TASK DETAILS
Please repeat the whole listing verbatim.
MATERIALS PROVIDED below:
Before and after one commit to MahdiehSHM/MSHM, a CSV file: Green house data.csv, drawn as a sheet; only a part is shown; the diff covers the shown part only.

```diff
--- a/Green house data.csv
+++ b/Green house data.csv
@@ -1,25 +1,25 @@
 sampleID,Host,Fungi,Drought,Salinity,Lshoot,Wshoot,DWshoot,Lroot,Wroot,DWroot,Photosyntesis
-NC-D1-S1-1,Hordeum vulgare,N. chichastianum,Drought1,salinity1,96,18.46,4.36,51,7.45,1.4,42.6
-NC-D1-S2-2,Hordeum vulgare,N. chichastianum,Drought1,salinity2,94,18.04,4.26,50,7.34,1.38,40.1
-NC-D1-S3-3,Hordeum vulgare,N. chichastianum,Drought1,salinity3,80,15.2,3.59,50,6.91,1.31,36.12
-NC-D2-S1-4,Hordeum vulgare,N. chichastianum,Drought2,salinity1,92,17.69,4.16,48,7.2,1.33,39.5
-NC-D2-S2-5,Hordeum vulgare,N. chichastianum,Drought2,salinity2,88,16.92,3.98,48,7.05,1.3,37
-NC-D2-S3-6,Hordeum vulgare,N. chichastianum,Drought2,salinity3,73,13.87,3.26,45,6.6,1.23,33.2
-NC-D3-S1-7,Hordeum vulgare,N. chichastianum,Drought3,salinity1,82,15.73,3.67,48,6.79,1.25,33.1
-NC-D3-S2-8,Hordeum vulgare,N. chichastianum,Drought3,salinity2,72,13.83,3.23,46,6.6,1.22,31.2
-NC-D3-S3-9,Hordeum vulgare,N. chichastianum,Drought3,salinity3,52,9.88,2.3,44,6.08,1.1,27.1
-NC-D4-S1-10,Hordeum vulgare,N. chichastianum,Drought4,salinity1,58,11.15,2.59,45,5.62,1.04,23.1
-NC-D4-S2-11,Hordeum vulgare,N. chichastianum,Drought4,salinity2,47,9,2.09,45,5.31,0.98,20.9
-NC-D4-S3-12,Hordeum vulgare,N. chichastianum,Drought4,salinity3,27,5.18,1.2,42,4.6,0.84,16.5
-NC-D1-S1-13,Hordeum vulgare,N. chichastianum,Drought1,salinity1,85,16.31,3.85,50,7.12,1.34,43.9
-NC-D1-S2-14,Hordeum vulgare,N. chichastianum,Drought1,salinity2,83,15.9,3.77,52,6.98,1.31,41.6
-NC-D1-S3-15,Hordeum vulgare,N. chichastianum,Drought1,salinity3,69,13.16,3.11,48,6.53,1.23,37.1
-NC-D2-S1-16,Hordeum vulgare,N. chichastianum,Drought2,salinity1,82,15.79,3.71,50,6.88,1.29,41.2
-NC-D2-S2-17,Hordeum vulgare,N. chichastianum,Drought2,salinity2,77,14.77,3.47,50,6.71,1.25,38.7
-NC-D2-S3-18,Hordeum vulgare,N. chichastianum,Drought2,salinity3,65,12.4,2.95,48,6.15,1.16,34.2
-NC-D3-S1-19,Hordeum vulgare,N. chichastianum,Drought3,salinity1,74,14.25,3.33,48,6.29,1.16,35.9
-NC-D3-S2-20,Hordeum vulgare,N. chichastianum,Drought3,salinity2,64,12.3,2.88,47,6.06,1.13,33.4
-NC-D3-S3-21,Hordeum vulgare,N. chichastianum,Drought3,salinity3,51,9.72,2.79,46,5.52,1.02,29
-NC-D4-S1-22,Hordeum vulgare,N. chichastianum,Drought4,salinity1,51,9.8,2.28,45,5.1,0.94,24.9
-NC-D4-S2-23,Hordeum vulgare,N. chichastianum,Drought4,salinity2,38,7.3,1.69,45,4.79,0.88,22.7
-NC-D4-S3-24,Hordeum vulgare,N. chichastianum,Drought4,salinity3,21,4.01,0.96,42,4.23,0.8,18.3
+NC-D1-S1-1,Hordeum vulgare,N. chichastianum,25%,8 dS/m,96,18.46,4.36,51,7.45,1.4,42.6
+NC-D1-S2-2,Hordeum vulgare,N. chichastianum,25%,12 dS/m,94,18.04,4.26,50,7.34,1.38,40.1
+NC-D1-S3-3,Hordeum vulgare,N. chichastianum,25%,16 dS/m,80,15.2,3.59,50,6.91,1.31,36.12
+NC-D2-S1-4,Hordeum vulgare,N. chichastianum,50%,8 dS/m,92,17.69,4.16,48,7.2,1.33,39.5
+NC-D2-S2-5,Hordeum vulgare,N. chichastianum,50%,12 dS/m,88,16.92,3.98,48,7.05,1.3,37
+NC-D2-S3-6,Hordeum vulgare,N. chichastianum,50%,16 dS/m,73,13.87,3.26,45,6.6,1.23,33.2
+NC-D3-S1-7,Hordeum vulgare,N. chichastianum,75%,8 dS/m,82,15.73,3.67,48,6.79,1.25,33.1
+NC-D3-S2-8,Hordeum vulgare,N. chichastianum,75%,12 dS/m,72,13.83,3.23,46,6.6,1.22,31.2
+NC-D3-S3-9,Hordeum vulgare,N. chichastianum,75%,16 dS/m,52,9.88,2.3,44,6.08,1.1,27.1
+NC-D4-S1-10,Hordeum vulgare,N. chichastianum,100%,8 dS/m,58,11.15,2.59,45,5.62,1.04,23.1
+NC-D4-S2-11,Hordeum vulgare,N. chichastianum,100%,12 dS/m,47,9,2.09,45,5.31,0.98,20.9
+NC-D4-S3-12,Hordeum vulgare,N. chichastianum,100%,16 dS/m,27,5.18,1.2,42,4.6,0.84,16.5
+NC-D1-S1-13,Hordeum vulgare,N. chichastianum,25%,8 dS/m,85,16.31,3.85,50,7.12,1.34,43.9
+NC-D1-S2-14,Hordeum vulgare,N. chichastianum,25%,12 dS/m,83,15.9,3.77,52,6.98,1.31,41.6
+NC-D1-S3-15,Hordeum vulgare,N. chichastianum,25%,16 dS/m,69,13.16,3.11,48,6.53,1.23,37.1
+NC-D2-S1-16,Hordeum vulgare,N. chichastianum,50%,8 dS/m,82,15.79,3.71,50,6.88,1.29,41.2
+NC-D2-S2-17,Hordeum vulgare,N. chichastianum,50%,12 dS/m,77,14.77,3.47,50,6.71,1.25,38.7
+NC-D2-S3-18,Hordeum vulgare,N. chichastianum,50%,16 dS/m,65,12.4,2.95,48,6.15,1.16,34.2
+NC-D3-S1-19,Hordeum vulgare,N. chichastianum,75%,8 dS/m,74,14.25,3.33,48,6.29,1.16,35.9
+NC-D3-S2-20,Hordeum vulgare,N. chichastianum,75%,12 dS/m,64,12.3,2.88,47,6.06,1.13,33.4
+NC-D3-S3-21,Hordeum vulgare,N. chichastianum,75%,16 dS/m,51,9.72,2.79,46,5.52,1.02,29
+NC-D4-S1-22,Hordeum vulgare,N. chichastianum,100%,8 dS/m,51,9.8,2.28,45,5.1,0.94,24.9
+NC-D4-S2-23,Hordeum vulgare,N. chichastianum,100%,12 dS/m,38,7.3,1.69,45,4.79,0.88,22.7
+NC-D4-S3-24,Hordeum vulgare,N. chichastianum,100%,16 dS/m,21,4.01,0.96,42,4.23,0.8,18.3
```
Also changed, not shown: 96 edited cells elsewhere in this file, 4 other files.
End of MATERIALS PROVIDED.
WRITTEN SOLUTION
Before and after one commit to MahdiehSHM/MSHM, a CSV file: Green house data.csv, drawn as a sheet; only a part is shown; the diff covers the shown part only.

```diff
--- a/Green house data.csv
+++ b/Green house data.csv
@@ -1,25 +1,25 @@
 sampleID,Host,Fungi,Drought,Salinity,Lshoot,Wshoot,DWshoot,Lroot,Wroot,DWroot,Photosyntesis
-NC-D1-S1-1,Hordeum vulgare,N. chichastianum,Drought1,salinity1,96,18.46,4.36,51,7.45,1.4,42.6
-NC-D1-S2-2,Hordeum vulgare,N. chichastianum,Drought1,salinity2,94,18.04,4.26,50,7.34,1.38,40.1
-NC-D1-S3-3,Hordeum vulgare,N. chichastianum,Drought1,salinity3,80,15.2,3.59,50,6.91,1.31,36.12
-NC-D2-S1-4,Hordeum vulgare,N. chichastianum,Drought2,salinity1,92,17.69,4.16,48,7.2,1.33,39.5
-NC-D2-S2-5,Hordeum vulgare,N. chichastianum,Drought2,salinity2,88,16.92,3.98,48,7.05,1.3,37
-NC-D2-S3-6,Hordeum vulgare,N. chichastianum,Drought2,salinity3,73,13.87,3.26,45,6.6,1.23,33.2
-NC-D3-S1-7,Hordeum vulgare,N. chichastianum,Drought3,salinity1,82,15.73,3.67,48,6.79,1.25,33.1
-NC-D3-S2-8,Hordeum vulgare,N. chichastianum,Drought3,salinity2,72,13.83,3.23,46,6.6,1.22,31.2
-NC-D3-S3-9,Hordeum vulgare,N. chichastianum,Drought3,salinity3,52,9.88,2.3,44,6.08,1.1,27.1
-NC-D4-S1-10,Hordeum vulgare,N. chichastianum,Drought4,salinity1,58,11.15,2.59,45,5.62,1.04,23.1
-NC-D4-S2-11,Hordeum vulgare,N. chichastianum,Drought4,salinity2,47,9,2.09,45,5.31,0.98,20.9
-NC-D4-S3-12,Hordeum vulgare,N. chichastianum,Drought4,salinity3,27,5.18,1.2,42,4.6,0.84,16.5
-NC-D1-S1-13,Hordeum vulgare,N. chichastianum,Drought1,salinity1,85,16.31,3.85,50,7.12,1.34,43.9
-NC-D1-S2-14,Hordeum vulgare,N. chichastianum,Drought1,salinity2,83,15.9,3.77,52,6.98,1.31,41.6
-NC-D1-S3-15,Hordeum vulgare,N. chichastianum,Drought1,salinity3,69,13.16,3.11,48,6.53,1.23,37.1
-NC-D2-S1-16,Hordeum vulgare,N. chichastianum,Drought2,salinity1,82,15.79,3.71,50,6.88,1.29,41.2
-NC-D2-S2-17,Hordeum vulgare,N. chichastianum,Drought2,salinity2,77,14.77,3.47,50,6.71,1.25,38.7
-NC-D2-S3-18,Hordeum vulgare,N. chichastianum,Drought2,salinity3,65,12.4,2.95,48,6.15,1.16,34.2
-NC-D3-S1-19,Hordeum vulgare,N. chichastianum,Drought3,salinity1,74,14.25,3.33,48,6.29,1.16,35.9
-NC-D3-S2-20,Hordeum vulgare,N. chichastianum,Drought3,salinity2,64,12.3,2.88,47,6.06,1.13,33.4
-NC-D3-S3-21,Hordeum vulgare,N. chichastianum,Drought3,salinity3,51,9.72,2.79,46,5.52,1.02,29
-NC-D4-S1-22,Hordeum vulgare,N. chichastianum,Drought4,salinity1,51,9.8,2.28,45,5.1,0.94,24.9
-NC-D4-S2-23,Hordeum vulgare,N. chichastianum,Drought4,salinity2,38,7.3,1.69,45,4.79,0.88,22.7
-NC-D4-S3-24,Hordeum vulgare,N. chichastianum,Drought4,salinity3,21,4.01,0.96,42,4.23,0.8,18.3
+NC-D1-S1-1,Hordeum vulgare,N. chichastianum,25%,8 dS/m,96,18.46,4.36,51,7.45,1.4,42.6
+NC-D1-S2-2,Hordeum vulgare,N. chichastianum,25%,12 dS/m,94,18.04,4.26,50,7.34,1.38,40.1
+NC-D1-S3-3,Hordeum vulgare,N. chichastianum,25%,16 dS/m,80,15.2,3.59,50,6.91,1.31,36.12
+NC-D2-S1-4,Hordeum vulgare,N. chichastianum,50%,8 dS/m,92,17.69,4.16,48,7.2,1.33,39.5
+NC-D2-S2-5,Hordeum vulgare,N. chichastianum,50%,12 dS/m,88,16.92,3.98,48,7.05,1.3,37
+NC-D2-S3-6,Hordeum vulgare,N. chichastianum,50%,16 dS/m,73,13.87,3.26,45,6.6,1.23,33.2
+NC-D3-S1-7,Hordeum vulgare,N. chichastianum,75%,8 dS/m,82,15.73,3.67,48,6.79,1.25,33.1
+NC-D3-S2-8,Hordeum vulgare,N. chichastianum,75%,12 dS/m,72,13.83,3.23,46,6.6,1.22,31.2
+NC-D3-S3-9,Hordeum vulgare,N. chichastianum,75%,16 dS/m,52,9.88,2.3,44,6.08,1.1,27.1
+NC-D4-S1-10,Hordeum vulgare,N. chichastianum,100%,8 dS/m,58,11.15,2.59,45,5.62,1.04,23.1
+NC-D4-S2-11,Hordeum vulgare,N. chichastianum,100%,12 dS/m,47,9,2.09,45,5.31,0.98,20.9
+NC-D4-S3-12,Hordeum vulgare,N. chichastianum,100%,16 dS/m,27,5.18,1.2,42,4.6,0.84,16.5
+NC-D1-S1-13,Hordeum vulgare,N. chichastianum,25%,8 dS/m,85,16.31,3.85,50,7.12,1.34,43.9
+NC-D1-S2-14,Hordeum vulgare,N. chichastianum,25%,12 dS/m,83,15.9,3.77,52,6.98,1.31,41.6
+NC-D1-S3-15,Hordeum vulgare,N. chichastianum,25%,16 dS/m,69,13.16,3.11,48,6.53,1.23,37.1
+NC-D2-S1-16,Hordeum vulgare,N. chichastianum,50%,8 dS/m,82,15.79,3.71,50,6.88,1.29,41.2
+NC-D2-S2-17,Hordeum vulgare,N. chichastianum,50%,12 dS/m,77,14.77,3.47,50,6.71,1.25,38.7
+NC-D2-S3-18,Hordeum vulgare,N. chichastianum,50%,16 dS/m,65,12.4,2.95,48,6.15,1.16,34.2
+NC-D3-S1-19,Hordeum vulgare,N. chichastianum,75%,8 dS/m,74,14.25,3.33,48,6.29,1.16,35.9
+NC-D3-S2-20,Hordeum vulgare,N. chichastianum,75%,12 dS/m,64,12.3,2.88,47,6.06,1.13,33.4
+NC-D3-S3-21,Hordeum vulgare,N. chichastianum,75%,16 dS/m,51,9.72,2.79,46,5.52,1.02,29
+NC-D4-S1-22,Hordeum vulgare,N. chichastianum,100%,8 dS/m,51,9.8,2.28,45,5.1,0.94,24.9
+NC-D4-S2-23,Hordeum vulgare,N. chichastianum,100%,12 dS/m,38,7.3,1.69,45,4.79,0.88,22.7
+NC-D4-S3-24,Hordeum vulgare,N. chichastianum,100%,16 dS/m,21,4.01,0.96,42,4.23,0.8,18.3
```
Also changed, not shown: 96 edited cells elsewhere in this file, 4 other files.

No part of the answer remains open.